Icelandic horses came with the earliest settlers; although they are not large, the idea of loading one into a longboat is daunting. They must have chosen not only the sturdiest but also the calmest animals to make the crossing. For the past thousand years, the descendants of those brave, sea-faring horses have been bred for strength and good sense, but never size. Still, small though he may be, the Icelandic horse can carry a 200 lb, 6′ tall man (although his feet will all but drag on the ground). It looks absurd to Modern eyes, accustomed to tall thoroughbreds, but you get used to it. In Iceland, if you’re a horse, it’s good to have short sturdy legs, because the terrain varies from lava fields to rocky scree to ice sheets. And it’s good to be shaggy when the winter winds come down across the treeless heaths. It’s also very good to have a smooth and steady pace to eat up the miles, and they do: from birth, Icelandic horses walk, trot, canter and tölt. This last is smoother than either trot or canter. Some rare and particularly gifted Icelandic horses have a fifth gait, the “flying gait”, in which all four feet leave the ground at once.

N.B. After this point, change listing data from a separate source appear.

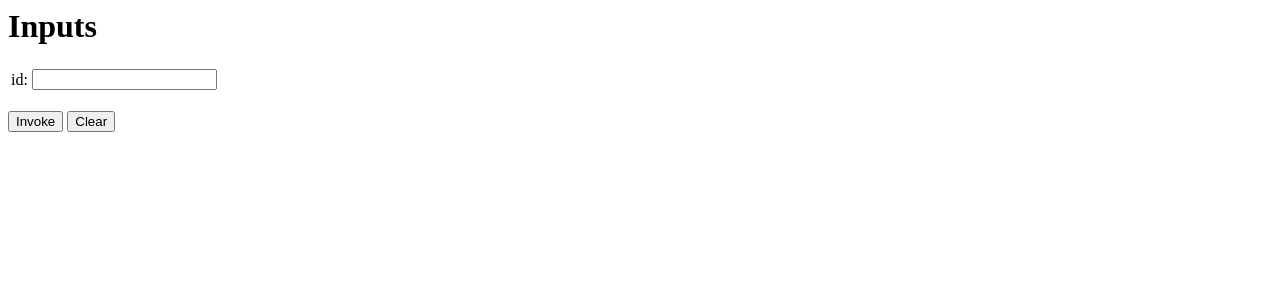
Repository: DilrukshikaRajapakshe/SOAP-Assyment
Page: http://localhost/Student_RagistationClient/sampleStudent_Service_ImplProxy/Input.jsp?method=2
An editor plug-in stored every save of this project. The page is shown before and after the next save, followed by the edit.
The browser window is 1280 px wide. The pictures show the whole page.
The page is served by Tomcat 9.

Above is the page before, as saved 2020-03-16 15:53:00.

After the next save:
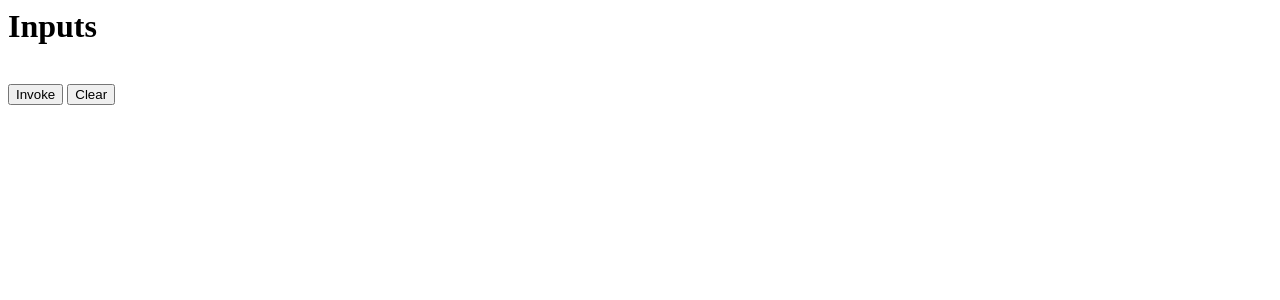
Saved 110 s later.
--- a/Student_RagistationClient/WebContent/sampleStudent_Service_ImplProxy/Input.jsp
+++ b/Student_RagistationClient/WebContent/sampleStudent_Service_ImplProxy/Input.jsp
@@ -20,10 +20,21 @@ valid = false;
 %>
 <FORM METHOD="POST" ACTION="Result.jsp" TARGET="result">
 <INPUT TYPE="HIDDEN" NAME="method" VALUE="<%=org.eclipse.jst.ws.util.JspUtils.markup(method)%>">
+<BR>
+<INPUT TYPE="SUBMIT" VALUE="Invoke">
+<INPUT TYPE="RESET" VALUE="Clear">
+</FORM>
+<%
+break;
+case 5:
+valid = false;
+%>
+<FORM METHOD="POST" ACTION="Result.jsp" TARGET="result">
+<INPUT TYPE="HIDDEN" NAME="method" VALUE="<%=org.eclipse.jst.ws.util.JspUtils.markup(method)%>">
 <TABLE>
 <TR>
 <TD COLSPAN="1" ALIGN="LEFT">id:</TD>
-<TD ALIGN="left"><INPUT TYPE="TEXT" NAME="id5" SIZE=20></TD>
+<TD ALIGN="left"><INPUT TYPE="TEXT" NAME="id8" SIZE=20></TD>
 </TR>
 </TABLE>
 <BR>
@@ -32,7 +43,7 @@ valid = false;
 </FORM>
 <%
 break;
-case 7:
+case 10:
 valid = false;
 %>
 <FORM METHOD="POST" ACTION="Result.jsp" TARGET="result">
@@ -40,19 +51,19 @@ valid = false;
 <TABLE>
 <TR>
 <TD COLSPAN="1" ALIGN="LEFT">id:</TD>
-<TD ALIGN="left"><INPUT TYPE="TEXT" NAME="id10" SIZE=20></TD>
+<TD ALIGN="left"><INPUT TYPE="TEXT" NAME="id13" SIZE=20></TD>
 </TR>
 </TABLE>
 <TABLE>
 <TR>
 <TD COLSPAN="1" ALIGN="LEFT">name:</TD>
-<TD ALIGN="left"><INPUT TYPE="TEXT" NAME="name12" SIZE=20></TD>
+<TD ALIGN="left"><INPUT TYPE="TEXT" NAME="name15" SIZE=20></TD>
 </TR>
 </TABLE>
 <TABLE>
 <TR>
 <TD COLSPAN="1" ALIGN="LEFT">age:</TD>
-<TD ALIGN="left"><INPUT TYPE="TEXT" NAME="age14" SIZE=20></TD>
+<TD ALIGN="left"><INPUT TYPE="TEXT" NAME="age17" SIZE=20></TD>
 </TR>
 </TABLE>
 <BR>
@@ -61,7 +72,7 @@ valid = false;
 </FORM>
 <%
 break;
-case 16:
+case 19:
 valid = false;
 %>
 <FORM METHOD="POST" ACTION="Result.jsp" TARGET="result">
@@ -69,7 +80,7 @@ valid = false;
 <TABLE>
 <TR>
 <TD COLSPAN="1" ALIGN="LEFT">id:</TD>
-<TD ALIGN="left"><INPUT TYPE="TEXT" NAME="id25" SIZE=20></TD>
+<TD ALIGN="left"><INPUT TYPE="TEXT" NAME="id28" SIZE=20></TD>
 </TR>
 </TABLE>
 <BR>
@@ -78,7 +89,7 @@ valid = false;
 </FORM>
 <%
 break;
-case 27:
+case 30:
 valid = false;
 %>
 <FORM METHOD="POST" ACTION="Result.jsp" TARGET="result">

Our guide, Begga, who owns Islenski Hesturinn (The Icelandic Horse), told us the following story, about an exhibition of different breeds of horse in Germany. Big German horses doing elaborate dressage routines, elegant Arabs beautifully groomed with flowing manes, showing their speed. And then in come the Icelandic horses, short and shaggy, with their manes in their eyes or sticking straight up, their riders’ feet nearly brushing the ground. A ripple of laughter, politely suppressed, goes around the audience. What are these funny looking ponies going to do? The head of the Icelandic delegation pops a champagne cork, pours each of his companions a glass, and off they go at full speed tölt, three times around the ring, before stopping in front of the judges to drink a toast without having spilled a drop. The crowd goes wild.
Begga also has a theory about a link between Icelandic horses and the Icelandic language. She points out that Iceland has very difficult terrain and no dialects, just the same Icelandic everywhere, pretty much unchanged from Old Norse, while Denmark, with less difficult terrain, has several different dialects. She thinks Icelandic horses kept the language moving freely around the island, so that no little pockets of people developed their own way of saying things. It’s a lovely notion, though I suspect that Danish dialectical variants are probably influenced more by linguistic contacts Iceland simply didn’t have, with the other Scandinavian languages, with Dutch, with German.
I rode Isabella. I don’t normally much care for mares, but she was brilliant (although I needed to keep her at the back because she kicks). She loved to run, picking up the tölt easily from a fast walk. No need to trot if you can do this! I’m a convert. I entirely understand why those great tall Norsemen loved their little shaggy horses and still do. I’m already planning a return to Iceland, with a longer ride, maybe several days.